**WHAT YOU NEED TO DO:** Wherever the string "Header" shows up in the material below, copy that line.
::::::::
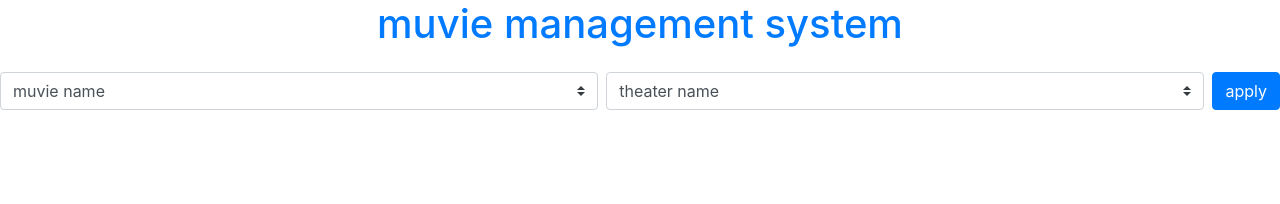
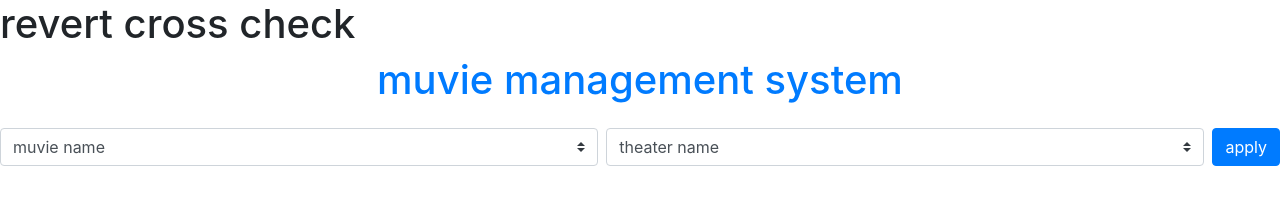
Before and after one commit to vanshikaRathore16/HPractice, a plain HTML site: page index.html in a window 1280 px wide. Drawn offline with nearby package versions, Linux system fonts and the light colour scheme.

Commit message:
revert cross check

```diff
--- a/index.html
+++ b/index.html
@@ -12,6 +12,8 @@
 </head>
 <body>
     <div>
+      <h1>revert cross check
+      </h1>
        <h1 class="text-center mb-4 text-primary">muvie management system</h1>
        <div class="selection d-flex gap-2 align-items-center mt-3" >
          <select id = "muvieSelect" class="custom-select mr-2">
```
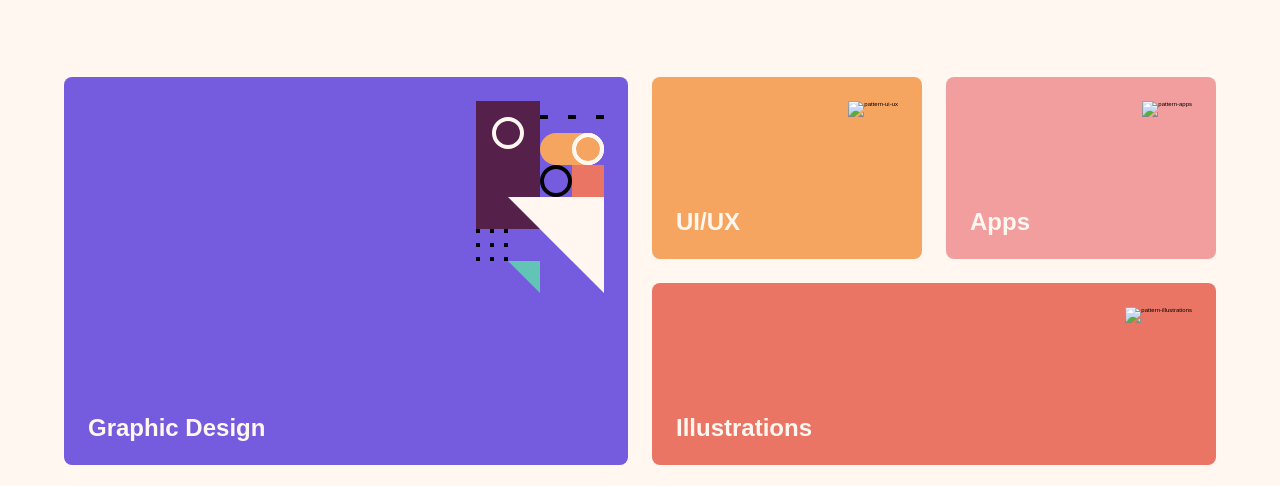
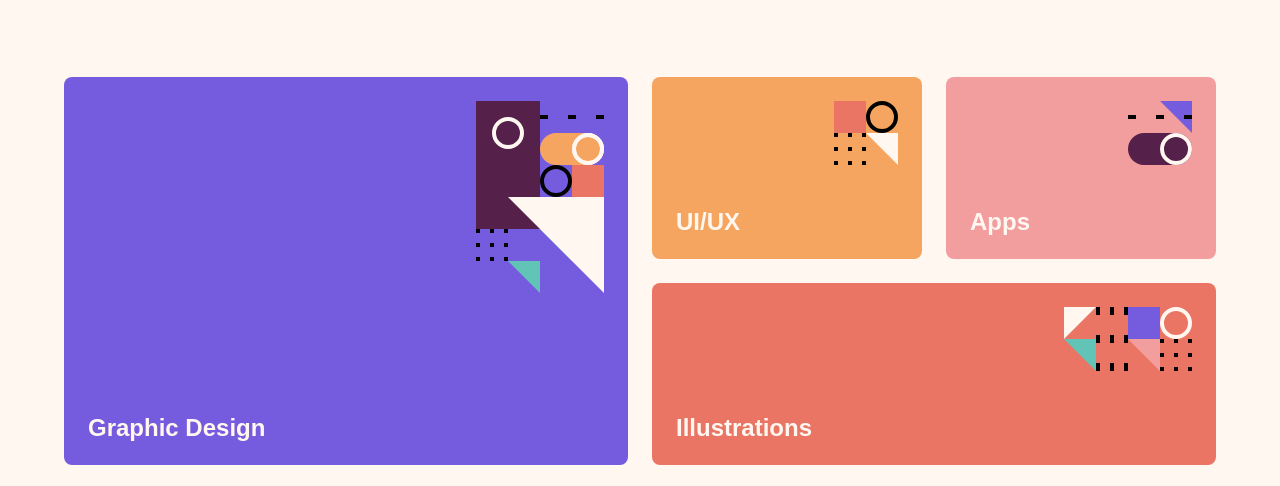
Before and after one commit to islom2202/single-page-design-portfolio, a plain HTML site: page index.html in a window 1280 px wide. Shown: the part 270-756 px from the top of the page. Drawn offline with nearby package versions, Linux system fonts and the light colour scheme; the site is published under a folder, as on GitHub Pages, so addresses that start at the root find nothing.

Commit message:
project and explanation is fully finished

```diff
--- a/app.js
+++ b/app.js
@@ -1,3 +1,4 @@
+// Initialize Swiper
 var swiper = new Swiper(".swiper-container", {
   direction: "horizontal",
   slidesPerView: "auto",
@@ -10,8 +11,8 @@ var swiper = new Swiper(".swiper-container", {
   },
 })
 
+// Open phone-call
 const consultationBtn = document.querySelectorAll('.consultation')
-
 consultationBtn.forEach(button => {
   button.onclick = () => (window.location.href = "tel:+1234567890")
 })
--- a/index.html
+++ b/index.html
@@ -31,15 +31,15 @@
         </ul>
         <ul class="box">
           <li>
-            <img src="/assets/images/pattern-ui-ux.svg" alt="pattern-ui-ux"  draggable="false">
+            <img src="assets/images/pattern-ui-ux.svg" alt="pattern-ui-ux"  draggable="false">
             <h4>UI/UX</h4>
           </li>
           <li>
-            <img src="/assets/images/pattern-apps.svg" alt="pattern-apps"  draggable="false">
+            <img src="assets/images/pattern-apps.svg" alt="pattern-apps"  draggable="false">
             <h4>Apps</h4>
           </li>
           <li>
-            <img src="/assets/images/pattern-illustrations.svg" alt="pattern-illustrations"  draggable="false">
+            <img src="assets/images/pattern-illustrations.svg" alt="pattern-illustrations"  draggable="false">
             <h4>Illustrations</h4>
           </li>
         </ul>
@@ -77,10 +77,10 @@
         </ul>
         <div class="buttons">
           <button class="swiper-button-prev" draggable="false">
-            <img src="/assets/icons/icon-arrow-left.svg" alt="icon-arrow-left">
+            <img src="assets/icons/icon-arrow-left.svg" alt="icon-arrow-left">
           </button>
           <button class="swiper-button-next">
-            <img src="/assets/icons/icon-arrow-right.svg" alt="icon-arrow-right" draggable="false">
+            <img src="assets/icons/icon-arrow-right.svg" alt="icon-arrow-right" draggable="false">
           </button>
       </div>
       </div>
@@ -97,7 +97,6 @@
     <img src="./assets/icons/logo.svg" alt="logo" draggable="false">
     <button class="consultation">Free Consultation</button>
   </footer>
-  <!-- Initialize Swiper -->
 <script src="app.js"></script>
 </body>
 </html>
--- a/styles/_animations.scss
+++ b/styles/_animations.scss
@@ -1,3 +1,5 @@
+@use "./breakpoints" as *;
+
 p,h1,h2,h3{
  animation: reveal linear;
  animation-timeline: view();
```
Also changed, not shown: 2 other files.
::::::::
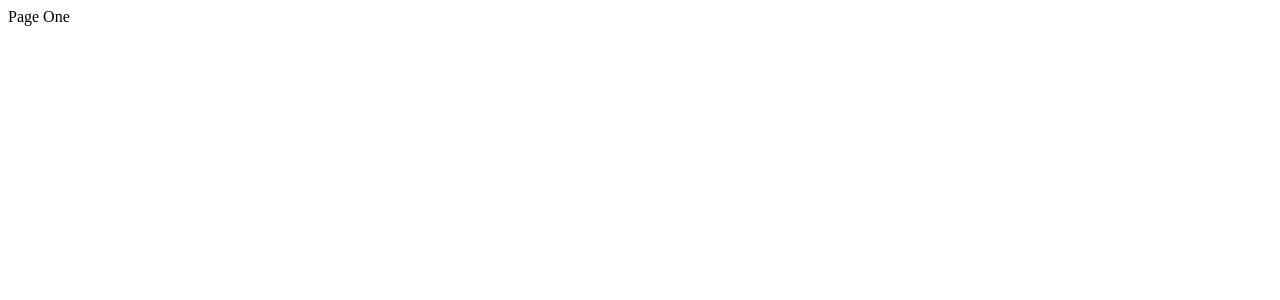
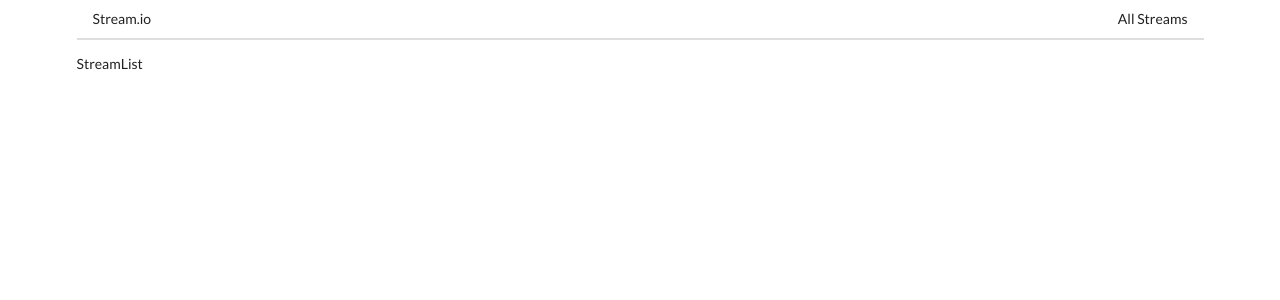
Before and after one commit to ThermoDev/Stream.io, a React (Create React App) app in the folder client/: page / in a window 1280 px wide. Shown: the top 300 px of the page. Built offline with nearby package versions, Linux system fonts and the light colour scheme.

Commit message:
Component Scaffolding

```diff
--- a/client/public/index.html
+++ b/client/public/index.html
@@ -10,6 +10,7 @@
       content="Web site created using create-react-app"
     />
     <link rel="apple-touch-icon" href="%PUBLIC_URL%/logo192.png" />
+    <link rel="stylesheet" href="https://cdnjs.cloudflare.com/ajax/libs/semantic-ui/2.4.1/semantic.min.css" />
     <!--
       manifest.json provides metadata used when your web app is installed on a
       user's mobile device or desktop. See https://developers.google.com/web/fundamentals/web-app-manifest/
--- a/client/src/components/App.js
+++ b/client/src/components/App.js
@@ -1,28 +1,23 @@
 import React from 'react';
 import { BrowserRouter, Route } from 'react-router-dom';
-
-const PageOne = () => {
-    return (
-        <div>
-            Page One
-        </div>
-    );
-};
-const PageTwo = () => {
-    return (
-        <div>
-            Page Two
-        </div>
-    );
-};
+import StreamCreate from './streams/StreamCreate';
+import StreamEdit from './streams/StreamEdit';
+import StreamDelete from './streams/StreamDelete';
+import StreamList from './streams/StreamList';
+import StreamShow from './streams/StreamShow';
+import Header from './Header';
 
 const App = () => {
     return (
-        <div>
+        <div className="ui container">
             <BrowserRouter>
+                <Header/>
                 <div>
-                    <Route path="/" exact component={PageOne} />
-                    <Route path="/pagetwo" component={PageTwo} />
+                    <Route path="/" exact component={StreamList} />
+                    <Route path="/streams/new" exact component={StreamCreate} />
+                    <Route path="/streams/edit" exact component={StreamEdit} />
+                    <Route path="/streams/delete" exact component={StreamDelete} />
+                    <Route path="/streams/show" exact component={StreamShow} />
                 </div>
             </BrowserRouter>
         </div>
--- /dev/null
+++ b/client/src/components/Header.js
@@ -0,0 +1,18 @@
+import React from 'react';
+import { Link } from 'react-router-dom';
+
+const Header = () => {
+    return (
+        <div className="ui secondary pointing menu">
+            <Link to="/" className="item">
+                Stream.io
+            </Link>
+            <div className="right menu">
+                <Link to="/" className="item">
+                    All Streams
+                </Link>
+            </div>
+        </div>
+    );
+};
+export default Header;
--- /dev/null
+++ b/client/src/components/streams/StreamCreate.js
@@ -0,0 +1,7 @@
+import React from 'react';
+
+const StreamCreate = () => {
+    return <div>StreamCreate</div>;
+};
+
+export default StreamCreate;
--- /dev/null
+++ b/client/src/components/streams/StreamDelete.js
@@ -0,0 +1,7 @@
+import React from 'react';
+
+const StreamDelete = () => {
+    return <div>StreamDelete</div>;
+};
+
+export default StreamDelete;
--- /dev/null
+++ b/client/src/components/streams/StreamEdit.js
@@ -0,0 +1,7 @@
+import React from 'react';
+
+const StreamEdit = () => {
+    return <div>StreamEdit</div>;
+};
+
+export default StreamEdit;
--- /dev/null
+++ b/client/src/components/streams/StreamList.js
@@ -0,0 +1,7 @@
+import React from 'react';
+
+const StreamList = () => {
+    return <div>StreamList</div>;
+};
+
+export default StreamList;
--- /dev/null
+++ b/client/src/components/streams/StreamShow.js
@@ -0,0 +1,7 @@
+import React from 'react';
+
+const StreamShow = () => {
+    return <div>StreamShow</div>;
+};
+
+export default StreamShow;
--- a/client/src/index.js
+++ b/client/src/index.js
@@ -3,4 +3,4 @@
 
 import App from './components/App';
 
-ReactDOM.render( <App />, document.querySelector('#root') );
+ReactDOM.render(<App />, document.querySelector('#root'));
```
::::::::
**ANSWER:**
+import Header from './Header';
+                <Header/>
+++ b/client/src/components/Header.js
+const Header = () => {
+export default Header;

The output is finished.